Carrying out functions such as absorption of calcium and phosphorous, it helps facilitate bone building making it absolutely essential especially for growing kids. A deficiency in this vitamin would lead to osteoporosis in adults or rickets in children. Osteoporosis is when bones loses density due to lack of minerals and are therefore prone to fractures. Even though its main function is to deliver minerals to bones, it also helps in the following spheres:
- The heart: Being a skeletal muscle, vitamin D is found as a receptor in the heart. People with low levels of the vitamin are more prone to heart attacks.
- Cancer: A lot of studies that have been undertaken (some that are still being undertaken) suggest that cancer help to lower the risk of cancer, especially colon cancer.
- The immune system: Vitamin D helps to boost our immune system against illnesses such as tuberculosis and even seasonal flu.
There are about 5 forms of Vitamin D out of which D2 and D3 are most important and are taken in the form of supplements. D2 (or ergosterol) are good absorbers of harmful UV rays and therefore serve as a sunscreen to help protect these rays. It is produced in invertebrates but not in vertebrates. D3 (or cholecalciferol) is generated in the body when UV light reacts with the skin.
Vitamin D is found in a bunch of everyday foods that we should all make a point to incorporate into our daily meals. Such as:
- Fish/Oysters/Caviar: Raw fish contains higher levels of Vitamin D than cooked. Fish such as salmon, tuna and mackerel, as well as fish liver oils are good examples of the same.

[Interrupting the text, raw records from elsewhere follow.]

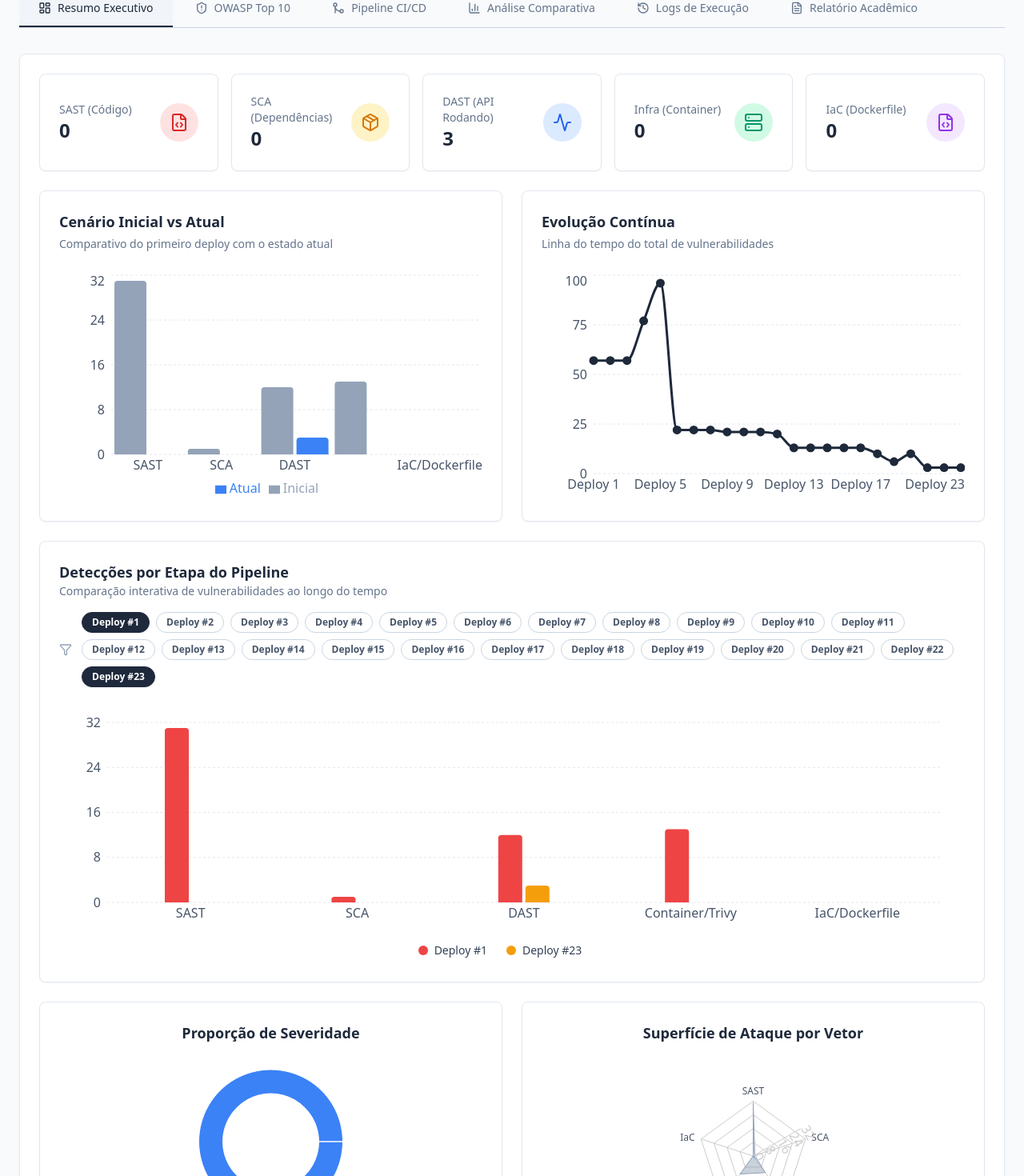
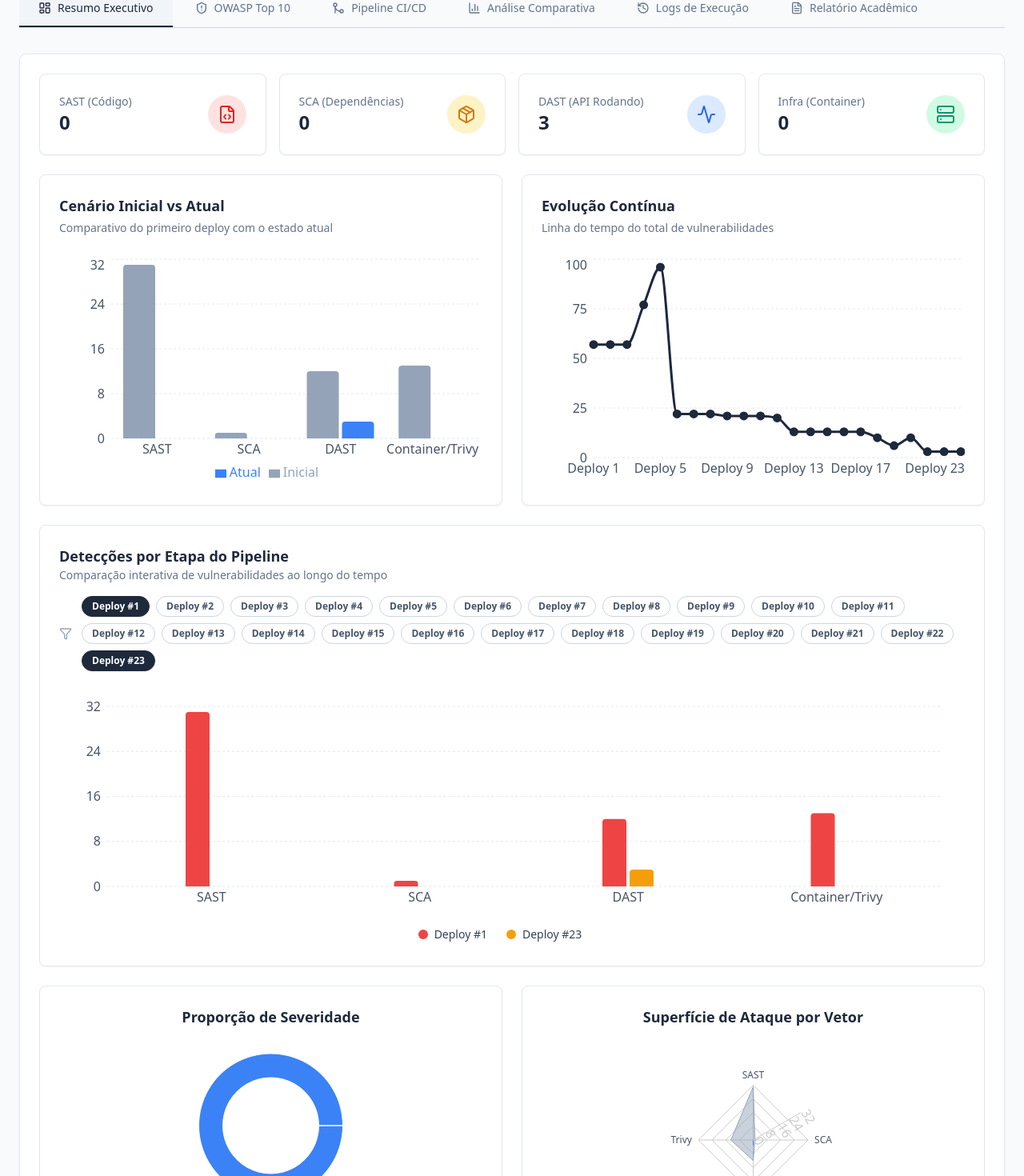
Before and after one commit to andersondev96/teste-devsecops, a React (Vite) app in the folder painel-devsecops/: page / in a window 1280 px wide. Shown: the part 140-1610 px from the top of the page at 80% size. Built offline with nearby package versions, Linux system fonts and the light colour scheme.

Commit message:
refactor: remove IaC references from security reports and UI components

```diff
--- a/painel-devsecops/src/components/ComparativoTab.tsx
+++ b/painel-devsecops/src/components/ComparativoTab.tsx
@@ -61,7 +61,7 @@ export function ComparativoTab({ chartData }: ComparativoProps) {
       <div className="grid grid-cols-1 md:grid-cols-2 gap-8 mt-8">
         {/* Gráfico de Barras: Antes vs Depois por Ferramenta */}
         <div className="bg-white p-4 border rounded-lg shadow-sm">
-          <h3 className="text-md font-semibold text-slate-700 mb-6 text-center">Impacto da Mitigação por Vetor (SAST/DAST/SCA/Container/IaC)</h3>
+          <h3 className="text-md font-semibold text-slate-700 mb-6 text-center">Impacto da Mitigação por Vetor (SAST/DAST/SCA/Container)</h3>
           <div className="h-72">
             <ResponsiveContainer width="100%" height="100%">
               <BarChart data={dadosComparativos} margin={{ top: 10, right: 10, left: -20, bottom: 0 }}>
--- a/painel-devsecops/src/components/DashboardTab.tsx
+++ b/painel-devsecops/src/components/DashboardTab.tsx
@@ -11,11 +11,10 @@ type HistoryEntry = {
   sca: number;
   dast: number;
   trivy: number;
-  iac?: number;
   total: number;
 };
 
-type SecurityCategory = 'sast' | 'sca' | 'dast' | 'trivy' | 'iac';
+type SecurityCategory = 'sast' | 'sca' | 'dast' | 'trivy';
 
 type ExperimentData = {
   total: number;
@@ -23,7 +22,6 @@ type ExperimentData = {
   sca: number;
   dast: number;
   trivy: number;
-  iac: number;
   critica: number;
   alta: number;
   media: number;
@@ -72,14 +70,12 @@ export function DashboardTab({ experimentData, chartData, historyData }: Dashboa
     sca: getChartValue('SCA', 'antes', experimentData.sca),
     dast: getChartValue('DAST', 'antes', experimentData.dast),
     trivy: getChartValue('Trivy', 'antes', experimentData.trivy),
-    iac: getChartValue('IaC', 'antes', experimentData.iac),
   };
   const currentData = {
     sast: getChartValue('SAST', 'depois', experimentData.sast),
     sca: getChartValue('SCA', 'depois', experimentData.sca),
     dast: getChartValue('DAST', 'depois', experimentData.dast),
     trivy: getChartValue('Trivy', 'depois', experimentData.trivy),
-    iac: getChartValue('IaC', 'depois', experimentData.iac),
   };
 
 
@@ -87,8 +83,7 @@ export function DashboardTab({ experimentData, chartData, historyData }: Dashboa
     { subject: 'SAST', Antes: initialData.sast, Atual: currentData.sast },
     { subject: 'SCA', Antes: initialData.sca, Atual: currentData.sca },
     { subject: 'DAST', Antes: initialData.dast, Atual: currentData.dast },
-    { subject: 'Trivy', Antes: initialData.trivy, Atual: currentData.trivy },
-    { subject: 'IaC', Antes: initialData.iac, Atual: currentData.iac }
+    { subject: 'Trivy', Antes: initialData.trivy, Atual: currentData.trivy }
   ];
 
   const severidadeData = experimentData.total === 0 ? [] : [
@@ -104,7 +99,6 @@ export function DashboardTab({ experimentData, chartData, historyData }: Dashboa
     { name: 'SCA', Inicial: initialData.sca, Atual: currentData.sca },
     { name: 'DAST', Inicial: initialData.dast, Atual: currentData.dast },
     { name: 'Container/Trivy', Inicial: initialData.trivy, Atual: currentData.trivy },
-    { name: 'IaC/Dockerfile', Inicial: initialData.iac, Atual: currentData.iac },
   ];
 
   const evolucaoData = historyData.map((d, index) => ({
@@ -115,7 +109,7 @@ export function DashboardTab({ experimentData, chartData, historyData }: Dashboa
   return (
     <div className="space-y-6 animate-in fade-in duration-500 pb-10">
 
-      <div className="grid grid-cols-1 md:grid-cols-2 lg:grid-cols-5 gap-4">
+      <div className="grid grid-cols-1 md:grid-cols-2 lg:grid-cols-4 gap-4">
         <div className="bg-white p-6 rounded-lg shadow-sm border border-slate-200 flex items-center justify-between">
           <div>
             <p className="text-sm font-medium text-slate-500">SAST (Código)</p>
@@ -143,13 +137,6 @@ export function DashboardTab({ experimentData, chartData, historyData }: Dashboa
             <h3 className="text-2xl font-bold text-slate-800">{experimentData.trivy}</h3>
           </div>
           <div className="p-3 bg-emerald-100 rounded-full"><Server className="w-6 h-6 text-emerald-600" /></div>
-        </div>
-        <div className="bg-white p-6 rounded-lg shadow-sm border border-slate-200 flex items-center justify-between">
-          <div>
-            <p className="text-sm font-medium text-slate-500">IaC (Dockerfile)</p>
-            <h3 className="text-2xl font-bold text-slate-800">{experimentData.iac}</h3>
-          </div>
-          <div className="p-3 bg-purple-100 rounded-full"><FileCode className="w-6 h-6 text-purple-600" /></div>
         </div>
       </div>
 
@@ -281,9 +268,9 @@ export function GraficoComparativoDinamico({ historyData }: GraficoComparativoDi
   };
 
   const dadosGrafico = useMemo(() => {
-    const categorias: SecurityCategory[] = ['sast', 'sca', 'dast', 'trivy', 'iac'];
+    const categorias: SecurityCategory[] = ['sast', 'sca', 'dast', 'trivy'];
     const nomesFiltro: Record<SecurityCategory, string> = {
-      sast: 'SAST', sca: 'SCA', dast: 'DAST', trivy: 'Container/Trivy', iac: 'IaC/Dockerfile'
+      sast: 'SAST', sca: 'SCA', dast: 'DAST', trivy: 'Container/Trivy'
     };
 
     return categorias.map((categoria) => {
--- a/painel-devsecops/src/components/HistoricoTab.tsx
+++ b/painel-devsecops/src/components/HistoricoTab.tsx
@@ -22,7 +22,7 @@ export function HistoricoTab() {
         Registo contínuo das análises de segurança. Este log garante a rastreabilidade das vulnerabilidades ao longo do ciclo de vida do desenvolvimento.
       </p>
       <p className="text-slate-500 text-xs">
-        O status do gate usa o resultado persistido pelo workflow: SAST/SCA e os gates HIGH/CRITICAL de Trivy/IaC. Alertas DAST permanecem nas métricas e não alteram este rótulo.
+        O status do gate usa o resultado persistido pelo workflow: SAST/SCA e o gate HIGH/CRITICAL de Trivy. Alertas DAST permanecem nas métricas e não alteram este rótulo.
       </p>
 
       {historicoOrdenado.length === 0 ? (
@@ -43,7 +43,7 @@ export function HistoricoTab() {
                   <th className="px-6 py-4 min-w-[320px]">Descrição do commit/deploy</th>
                   <th className="px-6 py-4 text-center" title="Static Application Security Testing">SAST (Código)</th>
                   <th className="px-6 py-4 text-center" title="Software Composition Analysis">SCA (Dependências)</th>
-                  <th className="px-6 py-4 text-center" title="Container Scan">IaC (Infra/Docker)</th>
+                  <th className="px-6 py-4 text-center" title="Container Scan">Trivy (Imagem)</th>
                   <th className="px-6 py-4 text-center" title="Dynamic Application Security Testing">DAST (API Ativa)</th>
                   <th className="px-6 py-4 text-center border-l border-slate-200">Total Detectado</th>
                   <th className="px-6 py-4 text-center">Status do Gate</th>
--- a/painel-devsecops/src/components/PipelineTab.tsx
+++ b/painel-devsecops/src/components/PipelineTab.tsx
@@ -6,7 +6,6 @@ import {
 import sastReport from '../data/sast_report.json';
 import scaReport from '../data/sca_report.json';
 import trivyReport from '../data/trivy_report.json';
-import trivyIacReport from '../data/trivy_iac_report.json';
 import zapReport from '../data/report_json.json';
 
 interface PipelineProps {
@@ -28,16 +27,12 @@ export function PipelineTab({ chartData }: PipelineProps) {
 
   const trivyGateFindings = trivyReport.Results?.flatMap((r: any) => r.Vulnerabilities || [])
     .filter((f: any) => isHighOrCritical(f.Severity)) || [];
-  const iacGateFindings = trivyIacReport.Results?.flatMap((r: any) => r.Misconfigurations || [])
-    .filter((f: any) => f.Status === 'FAIL' && isHighOrCritical(f.Severity)) || [];
   const gateFindings = [
     ...(sastReport.results || []),
     ...(scaReport.vulnerabilities || []),
     ...trivyGateFindings,
-    ...iacGateFindings,
   ];
-  const gateFindingCount = getIssuesCount('SAST') + getIssuesCount('SCA')
-    + trivyGateFindings.length + iacGateFindings.length;
+  const gateFindingCount = getIssuesCount('SAST') + getIssuesCount('SCA') + trivyGateFindings.length;
 
   const pipelineStages = [
     { id: 1, name: 'Commit & Secrets', tool: 'GitLeaks', icon: GitCommit, issues: 0, status: 'pass', desc: 'Análise de segredos expostos.', findings: [] },
@@ -45,9 +40,8 @@ export function PipelineTab({ chartData }: PipelineProps) {
     { id: 3, name: 'SCA (Composition)', tool: 'Safety', icon: ShieldAlert, issues: getIssuesCount('SCA'), status: getIssuesCount('SCA') > 0 ? 'fail' : 'pass', desc: 'Vulnerabilidades em bibliotecas externas.', findings: scaReport.vulnerabilities || [] },
     { id: 4, name: 'Build & Container', tool: 'Docker', icon: Box, issues: 0, status: 'pass', desc: 'Geração da imagem do container.', findings: [] },
     { id: 5, name: 'Image Scanning', tool: 'Trivy', icon: FileCode2, issues: getIssuesCount('Trivy'), status: getIssuesCount('Trivy') > 0 ? 'fail' : 'pass', desc: 'Escaneamento da imagem Docker.', findings: trivyReport.Results?.flatMap((r: any) => r.Vulnerabilities || []) || [] },
-    { id: 6, name: 'IaC (Dockerfile)', tool: 'Trivy Config', icon: FileCode2, issues: getIssuesCount('IaC'), status: getIssuesCount('IaC') > 0 ? 'fail' : 'pass', desc: 'Validação de configurações inseguras da infraestrutura como código.', findings: trivyIacReport.Results?.flatMap((r: any) => r.Misconfigurations || []).filter((f: any) => f.Status === 'FAIL') || [] },
-    { id: 7, name: 'DAST (Dynamic Analysis)', tool: 'ZAP', icon: PlaySquare, issues: getIssuesCount('DAST'), status: getIssuesCount('DAST') > 0 ? 'fail' : 'pass', desc: 'Testes de intrusão ativos na API.', findings: zapReport.site?.[0]?.alerts || [] },
-    { id: 8, name: 'Security Gate', tool: 'Policy Check', icon: ShieldCheck, issues: gateFindingCount, status: gateFindingCount > 0 ? 'blocked' : 'pass', desc: 'Gate final: SAST/SCA bloqueiam achados; Trivy/IaC bloqueiam HIGH/CRITICAL. DAST é informativo.', findings: gateFindings }
+    { id: 6, name: 'DAST (Dynamic Analysis)', tool: 'ZAP', icon: PlaySquare, issues: getIssuesCount('DAST'), status: getIssuesCount('DAST') > 0 ? 'fail' : 'pass', desc: 'Testes de intrusão ativos na API.', findings: zapReport.site?.[0]?.alerts || [] },
+    { id: 7, name: 'Security Gate', tool: 'Policy Check', icon: ShieldCheck, issues: gateFindingCount, status: gateFindingCount > 0 ? 'blocked' : 'pass', desc: 'Gate visual: SAST/SCA bloqueiam achados; Trivy bloqueia HIGH/CRITICAL. DAST é informativo.', findings: gateFindings }
   ];
 
   const getStatusStyles = (status: string) => {
--- a/painel-devsecops/src/hooks/useSecurityData.ts
+++ b/painel-devsecops/src/hooks/useSecurityData.ts
@@ -2,7 +2,6 @@ import { useMemo } from 'react';
 import sastReport from '../data/sast_report.json';
 import scaReport from '../data/sca_report.json';
 import trivyReport from '../data/trivy_report.json';
-import trivyIacReport from '../data/trivy_iac_report.json';
 import zapReport from '../data/report_json.json';
 import rawHistoryData from '../data/history.json';
 import owaspStatus from '../data/owasp_status.json';
@@ -26,7 +25,6 @@ const historyData = rawHistoryData as Array<{
   sca: number;
   dast: number;
   trivy: number;
-  iac?: number;
   total: number;
 }>;
 
@@ -36,12 +34,6 @@ const currentReportCounts = {
   dast: zapReport.site?.[0]?.alerts?.length || 0,
   trivy: trivyReport.Results?.reduce(
     (total: number, result: any) => total + (result.Vulnerabilities?.length || 0),
-    0,
-  ) || 0,
-  iac: trivyIacReport.Results?.reduce(
-    (total: number, result: any) => total + (
-      result.Misconfigurations?.filter((finding: any) => finding.Status === 'FAIL').length || 0
-    ),
     0,
   ) || 0,
 };
@@ -108,12 +100,6 @@ export function useSecurityData() {
       result.Vulnerabilities?.forEach((vuln: any) => {
         registerSeverity(vuln.Severity);
       });
-    });
-
-    // IaC/Docker
-    trivyIacReport.Results?.forEach((result: any) => {
-      result.Misconfigurations?.filter((finding: any) => finding.Status === 'FAIL')
-        .forEach((finding: any) => registerSeverity(finding.Severity));
     });
 
     // SCA
@@ -252,11 +238,6 @@ export function useSecurityData() {
       antes: baseline ? baseline.trivy : (trivyReport.Results?.reduce((acc: number, curr: any) => acc + (curr.Vulnerabilities?.length || 0), 0) || 0),
       depois: currentReportCounts.trivy,
     },
-    {
-      categoria: 'IaC',
-      antes: baseline ? (baseline.iac ?? 0) : currentReportCounts.iac,
-      depois: currentReportCounts.iac,
-    },
   ];
 
   return {
```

While oysters too are a good source of vitamin D, they have cholesterol so should be eaten in moderation.
- Soy products: Soy products such as tofu and milk are usually fortified with vitamin D.
- Dairy products: Milk products are so rich in calcium that it’s but sensible to fortify it with vitaminD.
- Eggs: Along with other vitamins and nutrients, eggs are also rich in vitamin D.
- Mushrooms: Also rich with a good content of the vitamin.